Image comparison data
=======
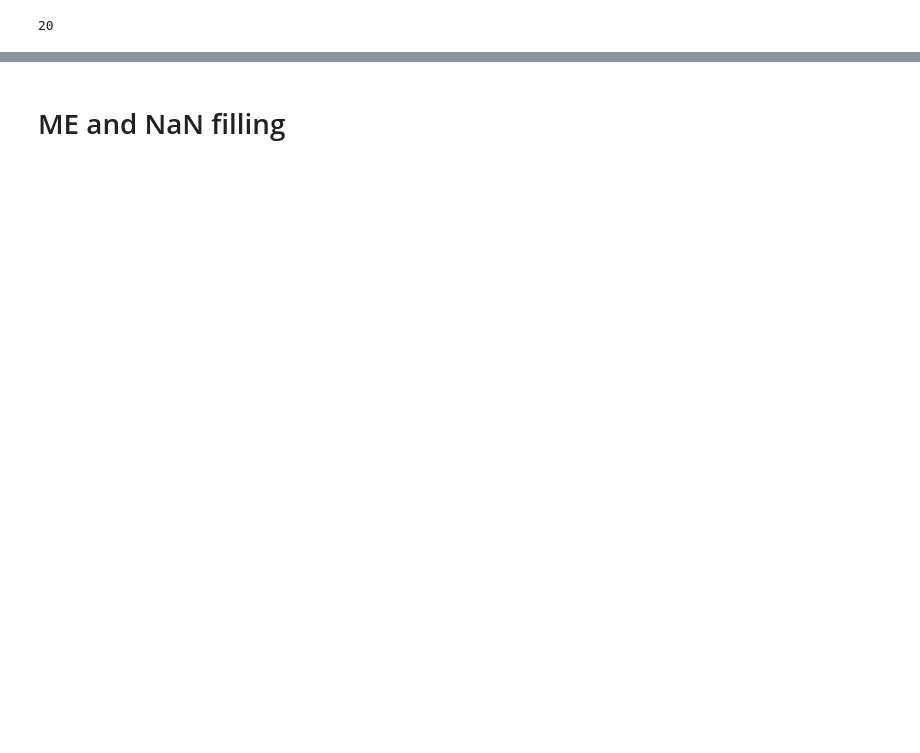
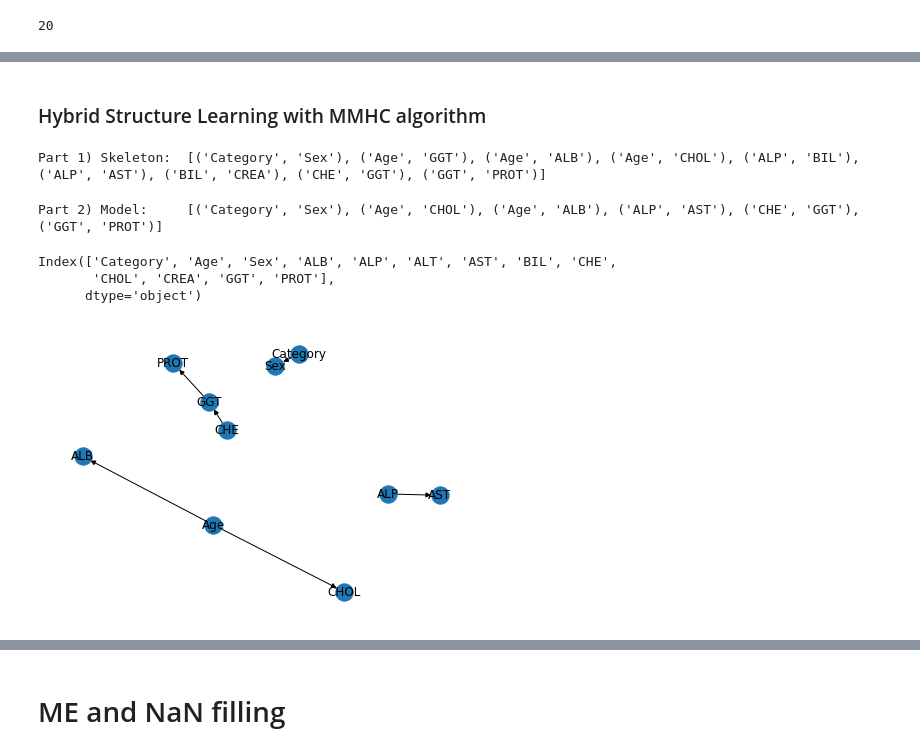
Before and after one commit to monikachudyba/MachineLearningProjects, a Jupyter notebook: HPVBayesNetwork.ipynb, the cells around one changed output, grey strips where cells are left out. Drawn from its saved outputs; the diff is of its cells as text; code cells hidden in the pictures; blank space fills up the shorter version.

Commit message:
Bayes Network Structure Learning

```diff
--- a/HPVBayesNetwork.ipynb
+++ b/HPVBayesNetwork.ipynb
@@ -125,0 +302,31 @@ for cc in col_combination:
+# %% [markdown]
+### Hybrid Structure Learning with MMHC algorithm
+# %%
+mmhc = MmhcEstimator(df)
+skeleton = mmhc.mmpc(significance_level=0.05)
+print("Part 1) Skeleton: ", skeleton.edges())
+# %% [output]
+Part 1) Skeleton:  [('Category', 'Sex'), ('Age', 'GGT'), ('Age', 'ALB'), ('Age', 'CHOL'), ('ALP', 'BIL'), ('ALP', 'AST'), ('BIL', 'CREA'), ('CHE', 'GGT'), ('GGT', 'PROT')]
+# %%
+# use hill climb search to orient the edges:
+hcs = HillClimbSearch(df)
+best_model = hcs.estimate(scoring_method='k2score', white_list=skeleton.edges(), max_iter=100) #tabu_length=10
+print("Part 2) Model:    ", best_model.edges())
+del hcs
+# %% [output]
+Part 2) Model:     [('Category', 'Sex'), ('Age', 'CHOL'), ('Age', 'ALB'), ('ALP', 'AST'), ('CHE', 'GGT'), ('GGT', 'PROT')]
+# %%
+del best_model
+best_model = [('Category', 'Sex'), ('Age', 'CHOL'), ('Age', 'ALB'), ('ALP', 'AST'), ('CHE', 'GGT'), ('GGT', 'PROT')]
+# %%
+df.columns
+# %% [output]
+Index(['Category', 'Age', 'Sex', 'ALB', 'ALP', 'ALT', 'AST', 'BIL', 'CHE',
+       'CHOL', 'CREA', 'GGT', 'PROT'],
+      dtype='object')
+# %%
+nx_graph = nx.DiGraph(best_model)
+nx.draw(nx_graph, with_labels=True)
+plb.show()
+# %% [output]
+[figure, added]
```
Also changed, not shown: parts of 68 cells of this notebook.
=======
Problem details:
Count every line in the entries above where the word "edges" appears; respond with the number alone.

Answer to this task:
4